No Mercy for Man City after Influencer Marketing Own Goal
There is no denying that Pep Guardiola’s Manchester City side are often close to perfection on the pitch, but despite great efforts to replicate this success with their off-field activities, they have lurched from one reputational issue to another in recent seasons.
Last week’s influencer marketing faux pas follows the ill-advised tweet by Bernardo Silva comparing teammate Benjamin Mendy with the mascot of a Spanish confectionery brand, and more serious allegations of breaching UEFAs Financial Fair Play rules that are currently being investigated.
Founded in 1880, City are a club full of history and local pride but since their first foreign takeover in 2007 - and their subsequent ascent to the top of the English game under the ownership of the Abu Dhabi United Group - they have been fighting a PR battle to prove that they are building something sustainable rather than simply buying their way to success.
Despite their trophy-laden recent history, City still lag behind their local rivals in terms of global appeal and fans of rival clubs take every opportunity to mock their perceived lack of support that has seen empty seats at the Etihad on a regular basis, despite the free-flowing football on offer.
So when an influencer agency brief circulated on the internet last week, it was an open goal that that was gleefully preyed upon by industry types and rival fans quick to put the boot in.
A post on an app called Tribe appeared asking for 18-55 year-old male 'Mancunians and/or Man City fans' to produce content that is 'fan-centric which has an element of FOMO at its core' that 'showcases the electrifying atmosphere that only Champions League live football matches can deliver'.
The ad explained: "The Champions League draw this year has given us 3 relatively unknown teams meaning our core fans are less likely to attend...We want to get across the great atmosphere of the Etihad through the use of influencers who can tell an authentic and genuine story of what it's like to be at the game."
The agency in question, PHD Media, took responsibility for the brief and admitted it “fell short” of its high standards and was created without the club’s knowledge.
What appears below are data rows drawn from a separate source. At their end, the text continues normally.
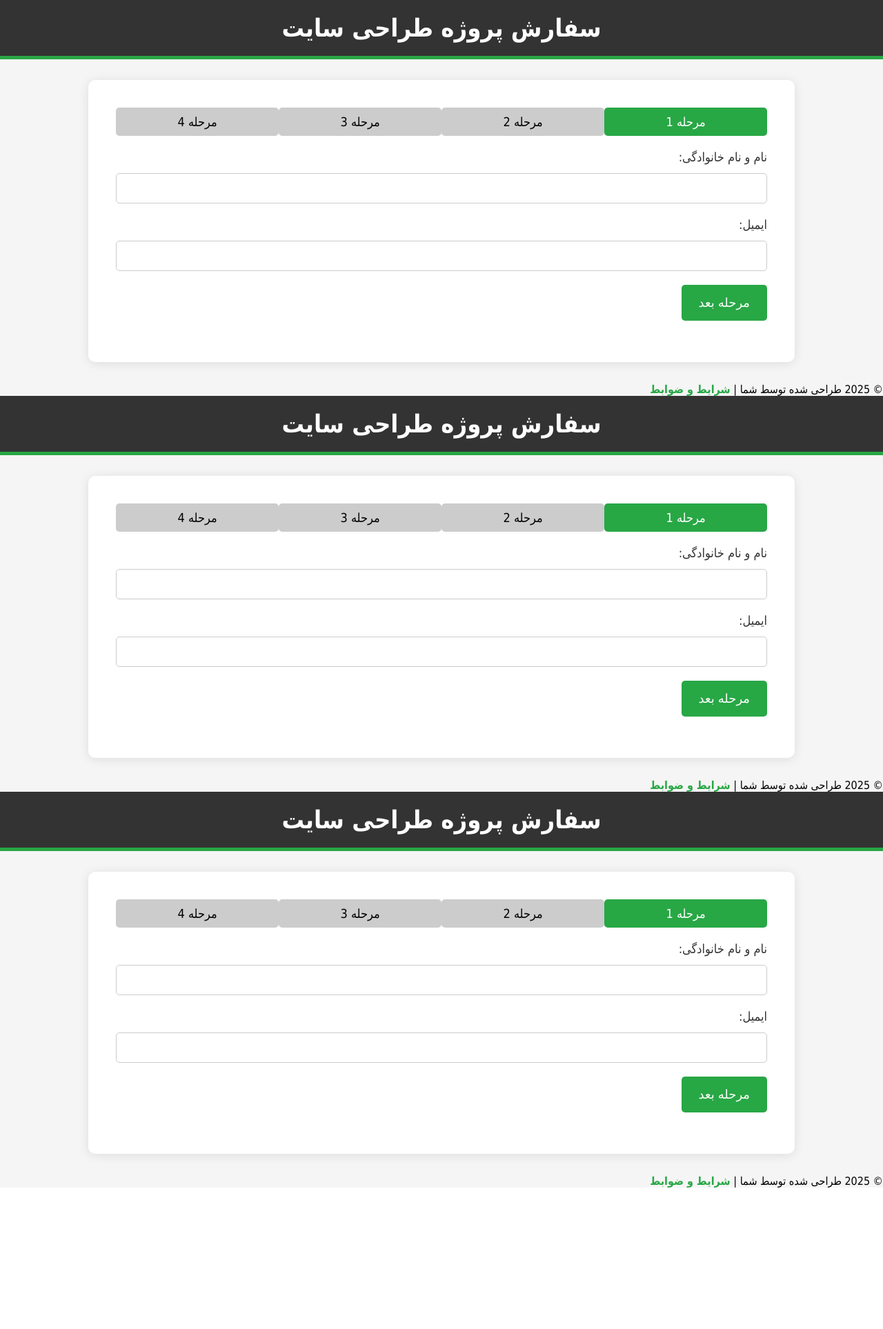
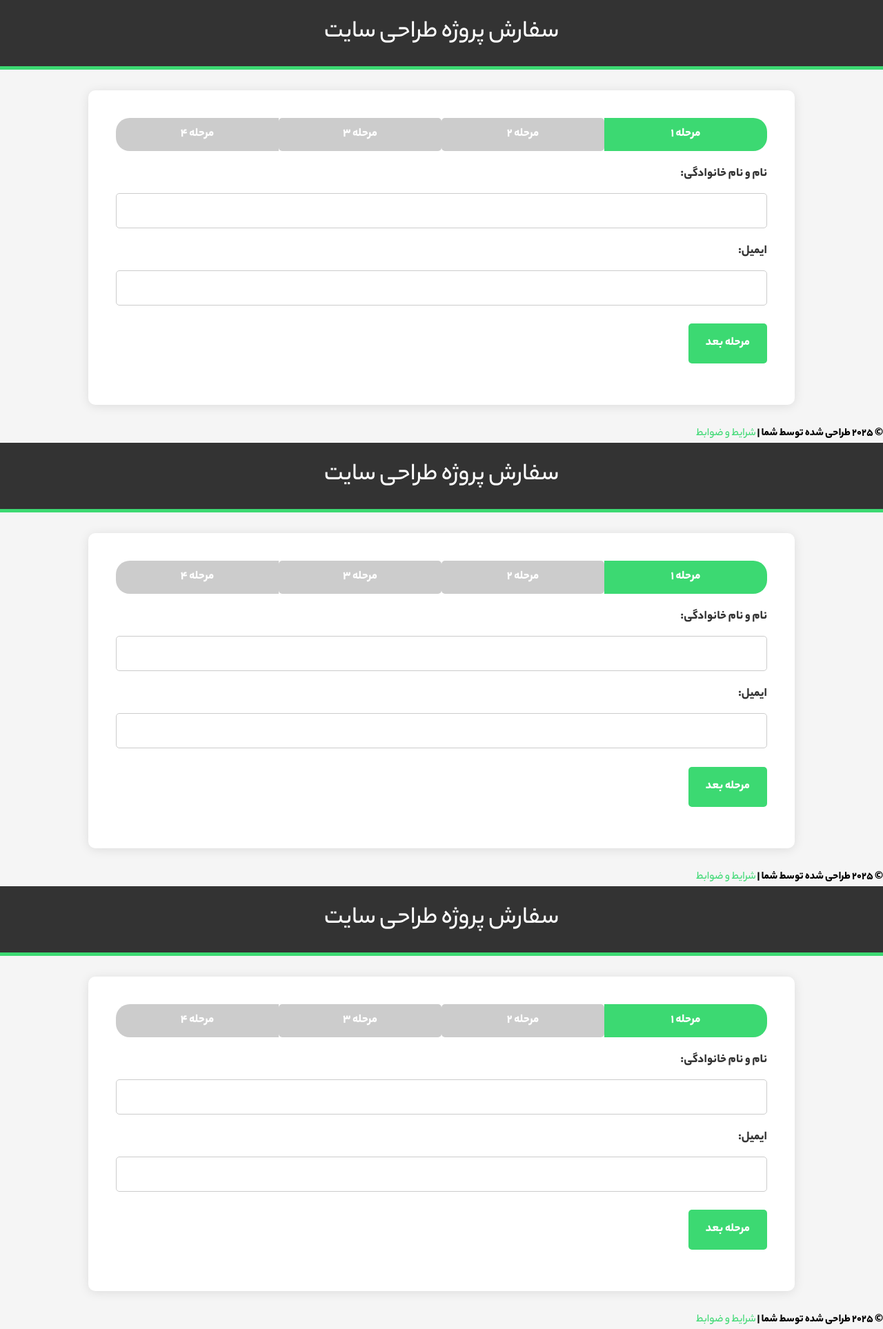
Before and after one commit to Javad1st/myItlandv2, a PHP site: page /order.php in a window 1280 px wide. Shown: the whole page at 69% size. Before the commit the page ends 1722 px from the top, so only its background shows below. Run offline with PHP 8.4, Linux system fonts and the light colour scheme.

Commit message:
sefareshat

```diff
--- a/order.php
+++ b/order.php
@@ -43,26 +43,65 @@
     <meta name="viewport" content="width=device-width, initial-scale=1.0">
     <title>سفارش پروژه طراحی سایت</title>
     <style>
+        @font-face {
+  font-family: iranSans;
+  font-style: normal;
+  font-weight: bolder;
+  src: url(yekan/Yekan-Bakh-FaNum-07-Heavy.woff);
+}
+
+@font-face {
+  font-family: iranSans;
+  font-style: normal;
+  font-weight: bold;
+  src: url(yekan/Yekan-Bakh-FaNum-06-Bold.woff);
+}
+
+@font-face {
+  font-family: iranSans;
+  font-style: normal;
+  font-weight: 900;
+  src: url(yekan/Yekan-Bakh-FaNum-08-Fat.woff);
+}
+
+@font-face {
+  font-family: iranSans;
+  font-style: normal;
+  font-weight: 700;
+  src: url(yekan/Yekan-Bakh-FaNum-05-Medium.woff);
+}
+
+
+
+@font-face {
+  font-family: iranSans;
+  font-style: normal;
+  font-weight: 300;
+  src: url(yekan/Yekan-Bakh-FaNum-04-Regular.woff);
+}
+
         * {
+            font-family: iranSans;
             margin: 0;
             padding: 0;
             box-sizing: border-box;
         }
 
         body {
-            font-family: 'Tahoma', sans-serif;
+
             background-color: #f5f5f5;
             direction: rtl;
             margin: 0;
             padding: 0;
+            overflow-x: hidden!important;
         }
 
         header {
-            background-color: #333;
+            background-color:rgb(25, 25, 25);
             color: white;
             padding: 20px;
             text-align: center;
-            border-bottom: 5px solid #28a745;
+            border-bottom: 2px solidrgb(255, 255, 255);
         }
 
         h1 {
@@ -81,30 +120,55 @@
             border-radius: 10px;
             box-shadow: 0 2px 15px rgba(0, 0, 0, 0.1);
             transition: transform 0.3s ease;
+            display: flex;
+            flex-direction: column;
+            /* gap: 1rem; */
         }
 
-        .form-container:hover {
+        /* .form-container:hover {
             transform: translateY(-5px);
-        }
+        } */
 
         .step-container {
             display: flex;
             justify-content: space-between;
-            margin-bottom: 20px;
+            margin-bottom: 40px;
+            gap: 0px;
         }
-
+        .step:first-child{
+            border-radius: 0 20px 20px 0;
+        }
+        .step:last-child{
+            border-radius: 20px 0px 0px 20px;
+        }
+        @media screen and (max-width:770px) {
+            .step:first-child{
+            border-radius: 20px 20px 0px 0px;
+        }
+        .step:last-child{
+            border-radius: 0px 0px 20px 20px;
+        }
+        .form-container{
+            flex-direction: row;
+        }
+        .form-group button{
+            font-size: 12px!important;
+        }
+        }
         .step {
             width: 25%;
             text-align: center;
             padding: 10px;
             font-size: 18px;
-            background-color: #ccc;
-            border-radius: 5px;
+            background-color:rgb(52, 52, 52);
+            color: white;
+            /* border-radius: 5px; */
+            min-width: 50px;
             transition: background-color 0.3s ease;
         }
 
         .active-step {
-            background-color: #28a745;
+            background-color: #3cd972;
             color: white;
         }
 
@@ -130,23 +194,25 @@
         }
 
         .form-group input:focus, .form-group textarea:focus, .form-group select:focus {
-            border-color: #28a745;
+            border-color: #3cd972;
             outline: none;
         }
 
         .form-group button {
-            background-color: #28a745;
+            background-color:rgb(0, 0, 0);
             color: white;
-            padding: 15px 25px;
+            padding: 10px 15px;
             font-size: 18px;
             border: none;
-            border-radius: 5px;
+            border-radius: 12px;
             cursor: pointer;
+            margin-top: 0.4rem;
             transition: background-color 0.3s ease;
+
         }
 
         .form-group button:hover {
-            background-color: #218838;
+            background-color: #3cd972;
         }
 
         .footer {
@@ -158,7 +224,7 @@
         }
 
         footer a {
-            color: #28a745;
+            color: #3cd972;
             text-decoration: none;
             font-weight: bold;
         }
@@ -385,7 +451,7 @@
             color: white;
             padding: 20px;
             text-align: center;
-            border-bottom: 5px solid #28a745;
+            border-bottom: 5px solid #3cd972;
         }
 
         h1 {
@@ -427,7 +493,7 @@
         }
 
         .active-step {
-            background-color: #28a745;
+            background-color: #3cd972;
             color: white;
         }
 
@@ -453,12 +519,12 @@
         }
 
         .form-group input:focus, .form-group textarea:focus, .form-group select:focus {
-            border-color: #28a745;
+            border-color: #3cd972;
             outline: none;
         }
 
         .form-group button {
-            background-color: #28a745;
+            background-color: #3cd972;
             color: white;
             padding: 15px 25px;
             font-size: 18px;
@@ -469,7 +535,7 @@
         }
 
         .form-group button:hover {
-            background-color: #218838;
+            background-color: #3cd972;
         }
 
         .footer {
@@ -481,7 +547,7 @@
         }
 
         footer a {
-            color: #28a745;
+            color: #3cd972;
             text-decoration: none;
             font-weight: bold;
         }
@@ -708,7 +774,7 @@
             color: white;
             padding: 20px;
             text-align: center;
-            border-bottom: 5px solid #28a745;
+            border-bottom: 5px solid #3cd972;
         }
 
         h1 {
@@ -750,7 +816,7 @@
         }
 
         .active-step {
-            background-color: #28a745;
+            background-color: #3cd972;
             color: white;
         }
 
@@ -776,12 +842,12 @@
         }
 
         .form-group input:focus, .form-group textarea:focus, .form-group select:focus {
-            border-color: #28a745;
+            border-color: #3cd972;
             outline: none;
         }
 
         .form-group button {
-            background-color: #28a745;
+            background-color: #3cd972;
             color: white;
             padding: 15px 25px;
             font-size: 18px;
@@ -792,7 +858,7 @@
         }
 
         .form-group button:hover {
-            background-color: #218838;
+            background-color: #3cd972;
         }
 
         .footer {
@@ -804,7 +870,7 @@
         }
 
         footer a {
-            color: #28a745;
+            color: #3cd972;
             text-decoration: none;
             font-weight: bold;
         }
```
Also changed, not shown: index.php (+6 -14 lines).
Whilst that may be true, for City the damage is done and the club is left exposed for trying to manufacture their brand.
Whilst there is sympathy for the way this has played out - the very fact that City are using influencer marketing agencies for this type of brief calls their judgement in to question. The advert itself uses language that demeans their opponents, is inauthentic and skewed to a male-only audience, at a time when more women are playing and watching the game than ever and diversity is paramount.
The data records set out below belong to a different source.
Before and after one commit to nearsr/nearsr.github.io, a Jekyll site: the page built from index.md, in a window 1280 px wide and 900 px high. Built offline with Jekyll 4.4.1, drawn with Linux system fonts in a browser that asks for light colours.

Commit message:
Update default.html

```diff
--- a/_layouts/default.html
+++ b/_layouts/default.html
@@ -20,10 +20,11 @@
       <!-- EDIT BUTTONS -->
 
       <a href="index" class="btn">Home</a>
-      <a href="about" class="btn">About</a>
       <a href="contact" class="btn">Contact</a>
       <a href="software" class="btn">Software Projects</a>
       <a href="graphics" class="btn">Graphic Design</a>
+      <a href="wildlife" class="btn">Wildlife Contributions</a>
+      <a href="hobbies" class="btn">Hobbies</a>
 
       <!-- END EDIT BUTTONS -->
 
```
More importantly, given the great history of the club, why the agency representing them felt the need to use external influencers to manufacture an atmosphere and an emotion remains a mystery. There are thousands of passionate City supporters attending games home and away each week - telling the human-interest stories of these real-life fans is a far more effective and emotive way of showing what it means to follow the team.
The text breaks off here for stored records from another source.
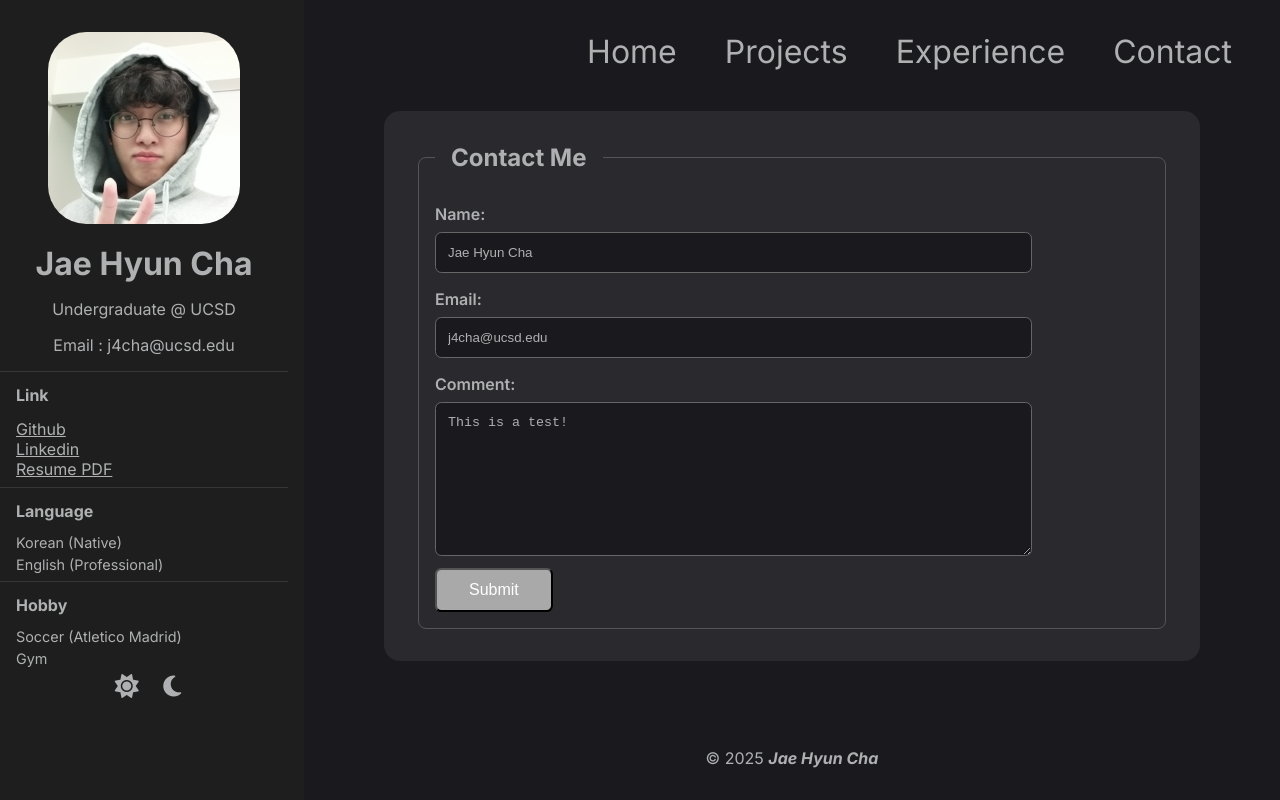
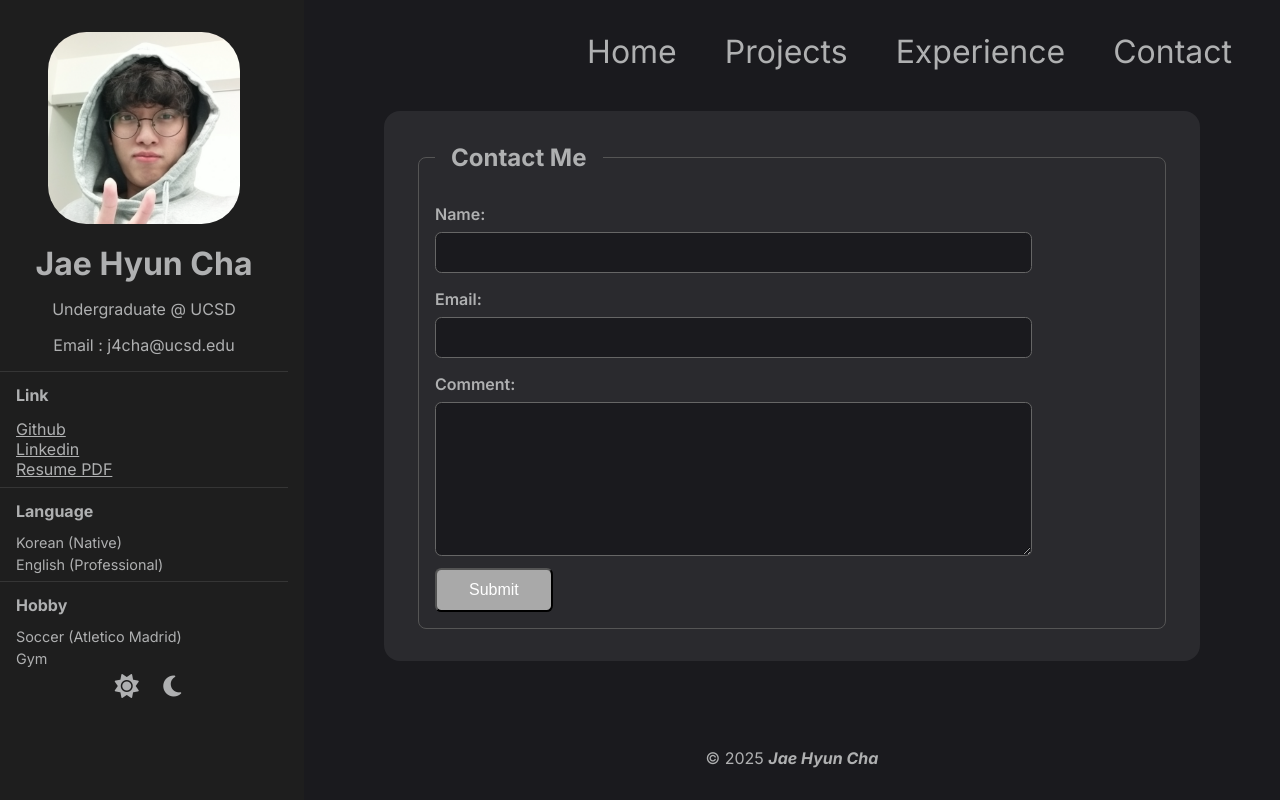
Before and after one commit to JaeHyun-Cha-00/cse134b-hw4, a plain HTML site: page contact.html in a window 1280 px wide. Drawn offline with Linux system fonts and the light colour scheme.

Commit message:
rm fixed values, Finish

```diff
--- a/contact.html
+++ b/contact.html
@@ -77,13 +77,13 @@
                   <legend>Contact Me</legend>
 
                   <label for="name">Name:</label>
-                  <input type="text" id="name" name="name" value="Jae Hyun Cha" required><br>
+                  <input type="text" id="name" name="name" required><br>
 
                   <label for="email">Email:</label>
-                  <input type="email" id="email" name="email" autocomplete="email" value="j4cha@ucsd.edu" required><br>
+                  <input type="email" id="email" name="email" autocomplete="email" required><br>
 
                   <label for="comment">Comment:</label>
-                  <textarea id="comment" name="comment" required>This is a test!</textarea><br>
+                  <textarea id="comment" name="comment" required></textarea><br>
 
                   <input name="possible_bot" value="true" type="hidden">
 
```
Influencer marketing has become an established practice and when done well - with the right people, in the right circumstances - it is extremely effective. City are not the first sports entity to use this tactic - most major rights owners, rights holders and sponsors have dabbled with influencers attempt to reach and engage new audiences - so in many respects this should not come as a shock. Unfortunately for the Premier League champions, they have inadvertently become a case study of the perils associated if the planning and execution goes awry.